> RECORDS SUPPLIED:
....
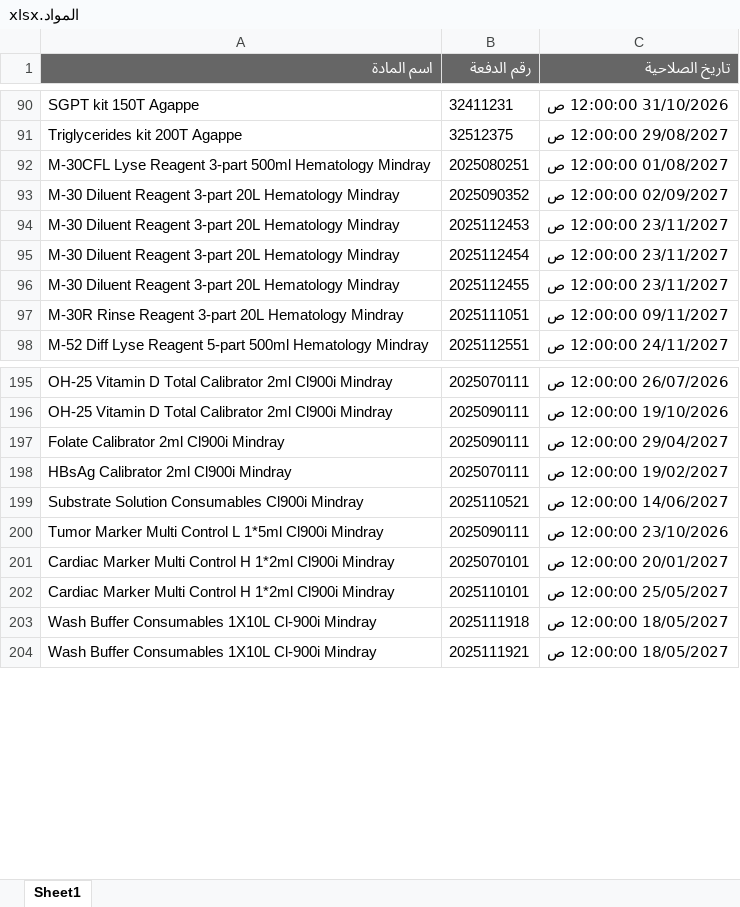
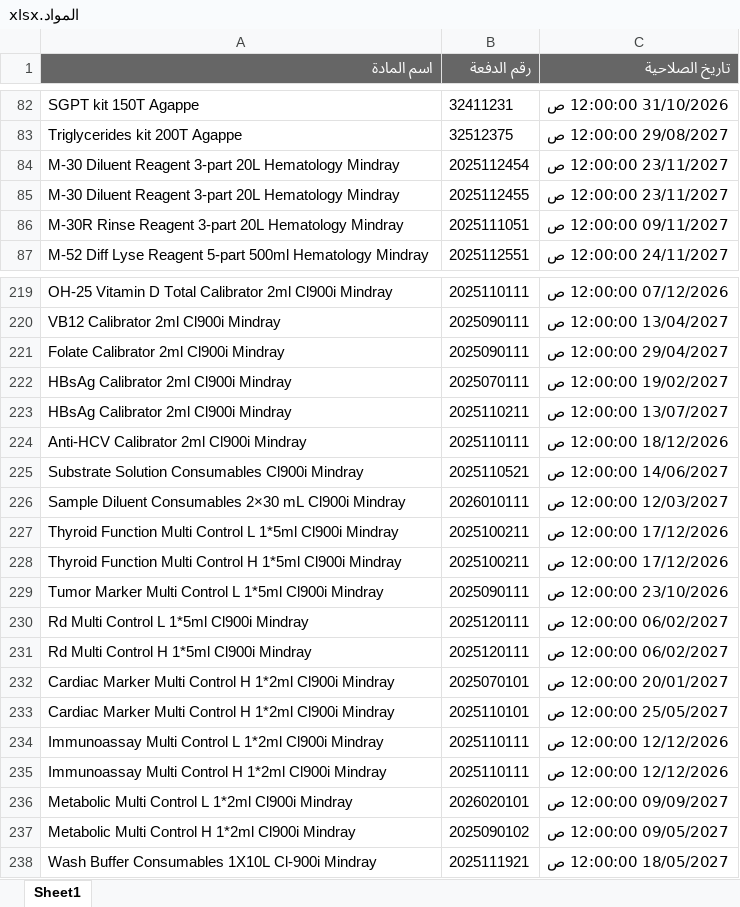
Before and after one commit to abdallawolf92/expiry-check, an Excel workbook: المواد.xlsx, sheet Sheet1, drawn as a sheet; only a part is shown, gaps mark what is left out; values as stored, in another font and other column widths than the file's, no borders; removed rows and columns are numbered as before the commit, all else as after; the diff covers the shown part only; the diff names each change by its address in the sheet, - before the commit and + after, or states it on an @@ line.

```diff
--- a/المواد.xlsx (sheet Sheet1)
+++ b/المواد.xlsx (sheet Sheet1)
-row 92: M-30CFL Lyse Reagent 3-part 500ml Hematology Mindray | 2025080251 | 01/08/2027 12:00:00 ص
-row 93: M-30 Diluent Reagent 3-part 20L Hematology Mindray | 2025090352 | 02/09/2027 12:00:00 ص
-row 94: M-30 Diluent Reagent 3-part 20L Hematology Mindray | 2025112453 | 23/11/2027 12:00:00 ص
-B219 (رقم الدفعة): 2025070111
+B219 (رقم الدفعة): 2025110111
-C219 (تاريخ الصلاحية): 26/07/2026 12:00:00 ص
+C219 (تاريخ الصلاحية): 07/12/2026 12:00:00 ص
-A220 (اسم المادة): OH-25 Vitamin D Total Calibrator 2ml Cl900i Mindray
+A220 (اسم المادة): VB12 Calibrator 2ml Cl900i Mindray
-C220 (تاريخ الصلاحية): 19/10/2026 12:00:00 ص
+C220 (تاريخ الصلاحية): 13/04/2027 12:00:00 ص
+row 223: HBsAg Calibrator 2ml Cl900i Mindray | 2025110211 | 13/07/2027 12:00:00 ص
+row 224: Anti-HCV Calibrator 2ml Cl900i Mindray | 2025110111 | 18/12/2026 12:00:00 ص
+row 226: Sample Diluent Consumables 2×30 mL Cl900i Mindray | 2026010111 | 12/03/2027 12:00:00 ص
+row 227: Thyroid Function Multi Control L 1*5ml Cl900i Mindray | 2025100211 | 17/12/2026 12:00:00 ص
+row 228: Thyroid Function Multi Control H 1*5ml Cl900i Mindray | 2025100211 | 17/12/2026 12:00:00 ص
+row 230: Rd Multi Control L 1*5ml Cl900i Mindray | 2025120111 | 06/02/2027 12:00:00 ص
+row 231: Rd Multi Control H 1*5ml Cl900i Mindray | 2025120111 | 06/02/2027 12:00:00 ص
-row 203: Wash Buffer Consumables 1X10L Cl-900i Mindray | 2025111918 | 18/05/2027 12:00:00 ص
+row 234: Immunoassay Multi Control L 1*2ml Cl900i Mindray | 2025110111 | 12/12/2026 12:00:00 ص
+row 235: Immunoassay Multi Control H 1*2ml Cl900i Mindray | 2025110111 | 12/12/2026 12:00:00 ص
+row 236: Metabolic Multi Control L 1*2ml Cl900i Mindray | 2026020101 | 09/09/2027 12:00:00 ص
+row 237: Metabolic Multi Control H 1*2ml Cl900i Mindray | 2025090102 | 09/05/2027 12:00:00 ص
```
Also changed, not shown: 53 added rows, 30 removed rows and 22 edited cells elsewhere in this sheet.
....
> WORK TO BE COMPLETED:
Would you please copy every line in the data that contains the word "Thyroid"?

> COMPLETED TASK:
+row 227: Thyroid Function Multi Control L 1*5ml Cl900i Mindray | 2025100211 | 17/12/2026 12:00:00 ص
+row 228: Thyroid Function Multi Control H 1*5ml Cl900i Mindray | 2025100211 | 17/12/2026 12:00:00 ص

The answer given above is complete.